Big Lots – The discount retailer reported quarterly profit of 67 cents per share, five cents a share above estimates. Revenue was above forecasts, as well. Big Lots also posted a slightly-better-than-expected comparable-store sales increase of 1.8 percent.
Starbucks – Wedbush upgraded the coffee chain's stock to "outperform" from "neutral," saying it expects that comparable sales will outperform consensus expectations. That's based in part on the success of the Starbucks reward program and improvements in the company's technology.
Twitter — Jefferies downgraded the stock to "hold" from "buy." Jefferies said that although Twitter has broad user engagement, monetization is slipping and that Facebook is the clear winner in the social media space.
Autodesk – Autodesk lost 11 cents per share for its latest quarter, four cents a share smaller than Wall Street had anticipated. The software maker's revenue beat forecasts. Autodesk is in the midst of transitioning from sales of perpetual licenses to a subscription model.
Broadcom – Broadcom beat estimates by seven cents a share, with adjusted quarterly profit of $4.10 per share. The chipmaker's revenue came in very slightly above forecasts. Broadcom gave an upbeat forecast for the current quarter, but the shares are under pressure after an analyst with RBC Capital said being largely in line was "not enough for now."
Pure Storage – Pure Storage posted a second quarter loss of 11 cents per share, three cents a share smaller than expected. The business management software maker's revenue beat forecasts. The company said it was on track to achieve profitability in the near future. Separately, Pure Storage named former Cisco and Silver Lake Partners executive Charles Giancarlo as its new CEO, replacing Scott Dietzen.
Splunk – Splunk came in two cents a share better than estimates, with adjusted quarterly profit of eight cents per share. Revenue also beat Street forecasts. The maker of analytics software also gave a better-than-expected revenue outlook, saying it was seeing wide adoption of its software across different regions and businesses.
GameStop – GameStop reported adjusted quarterly profit of 15 cents per share, one cent a share below estimates. The videogame retailer's revenue was slightly better than expected. Comparable-store sales were up 1.9 percent, surprising analysts who had expected a 4.8 percent drop. GameStop benefited from the popularity of the Nintendo Switch console, but the growing popularity of downloading games continues to hurt traffic in its stores.
Ulta Beauty – Ulta earned $1.83 per share for its latest quarter, five cents a share above estimates. Revenue was essentially in line with expectations. The cosmetics retailer posted a smaller-than-expected increase in comparable-store sales, however, and gave lower-than-expected current-quarter earnings guidance.

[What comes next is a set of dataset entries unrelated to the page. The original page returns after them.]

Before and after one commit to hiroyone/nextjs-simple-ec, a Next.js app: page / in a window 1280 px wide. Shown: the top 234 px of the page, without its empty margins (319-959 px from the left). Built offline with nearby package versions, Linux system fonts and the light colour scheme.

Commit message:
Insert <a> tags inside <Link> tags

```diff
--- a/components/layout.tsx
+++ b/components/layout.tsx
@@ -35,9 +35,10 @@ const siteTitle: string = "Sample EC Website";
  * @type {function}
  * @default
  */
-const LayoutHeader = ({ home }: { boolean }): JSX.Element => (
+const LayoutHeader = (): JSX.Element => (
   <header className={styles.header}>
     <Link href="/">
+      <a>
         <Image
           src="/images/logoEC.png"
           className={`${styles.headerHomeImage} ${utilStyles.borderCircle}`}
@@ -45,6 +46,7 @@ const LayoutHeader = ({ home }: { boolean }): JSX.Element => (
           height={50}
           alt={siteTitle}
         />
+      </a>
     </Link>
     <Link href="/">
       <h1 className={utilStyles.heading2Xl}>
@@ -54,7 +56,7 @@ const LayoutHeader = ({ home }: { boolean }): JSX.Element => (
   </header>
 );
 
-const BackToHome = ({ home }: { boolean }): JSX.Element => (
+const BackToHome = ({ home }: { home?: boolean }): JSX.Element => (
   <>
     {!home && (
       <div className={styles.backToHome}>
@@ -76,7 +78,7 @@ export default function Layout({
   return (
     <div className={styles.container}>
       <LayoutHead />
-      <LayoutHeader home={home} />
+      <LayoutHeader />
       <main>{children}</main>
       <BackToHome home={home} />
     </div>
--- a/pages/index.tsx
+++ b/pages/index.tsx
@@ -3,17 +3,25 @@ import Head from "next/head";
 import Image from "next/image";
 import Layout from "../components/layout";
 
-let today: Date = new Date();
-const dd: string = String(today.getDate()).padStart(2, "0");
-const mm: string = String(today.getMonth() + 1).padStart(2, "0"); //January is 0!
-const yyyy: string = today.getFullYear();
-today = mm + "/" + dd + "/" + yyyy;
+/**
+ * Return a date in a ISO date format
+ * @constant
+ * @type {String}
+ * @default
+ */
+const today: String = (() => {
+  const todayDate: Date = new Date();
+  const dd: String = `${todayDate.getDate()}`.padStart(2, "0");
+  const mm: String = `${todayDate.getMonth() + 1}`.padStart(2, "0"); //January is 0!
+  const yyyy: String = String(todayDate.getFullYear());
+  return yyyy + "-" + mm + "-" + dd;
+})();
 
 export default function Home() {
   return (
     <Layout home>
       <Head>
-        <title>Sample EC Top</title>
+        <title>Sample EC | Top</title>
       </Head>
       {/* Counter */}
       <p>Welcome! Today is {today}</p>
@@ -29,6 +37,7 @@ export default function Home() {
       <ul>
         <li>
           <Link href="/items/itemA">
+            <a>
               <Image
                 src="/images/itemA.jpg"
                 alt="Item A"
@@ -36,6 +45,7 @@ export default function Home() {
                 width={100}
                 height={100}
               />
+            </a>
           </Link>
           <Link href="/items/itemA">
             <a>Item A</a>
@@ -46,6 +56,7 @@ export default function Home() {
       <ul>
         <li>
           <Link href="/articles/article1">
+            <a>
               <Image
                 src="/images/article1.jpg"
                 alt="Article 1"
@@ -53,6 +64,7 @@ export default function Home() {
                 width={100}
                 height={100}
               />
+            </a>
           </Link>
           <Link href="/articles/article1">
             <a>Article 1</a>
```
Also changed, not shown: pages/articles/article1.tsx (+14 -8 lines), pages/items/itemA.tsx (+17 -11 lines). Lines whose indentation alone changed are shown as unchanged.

Fiat Chrysler – Fiat Chrysler said it would evaluate any inquiries about potential transactions, but the automaker had nothing further to say about reports of interest from China's Great Wall Motor.
Infosys – Infosys named co-founder and former CEO Nanaan Nilekani as its chairman, as the India-based IT services firm tries to calm a storm after the surprise resignation of CEO Vishal Sikka last week.
Amazon.com - Amazon would likely accept losses in order to build its grocery store market share, according to a story in The Wall Street Journal. That follows yesterday's announcement that its acquisition of Whole Foods Market would close Monday and that Amazon planned to lower prices. Separately, S&P/Dow Jones Indices announced that technology-enabled health care services provider Quintiles will join the S&P 500 prior to the open on Tuesday, August 29, replacing Whole Foods.
DuPont – DuPont will be replaced in the Dow Jones Industrial Average by the new company created by its merger with Dow Chemical on September 1. The new company will be called DowDuPont and trade under the ticker symbol "DWDP."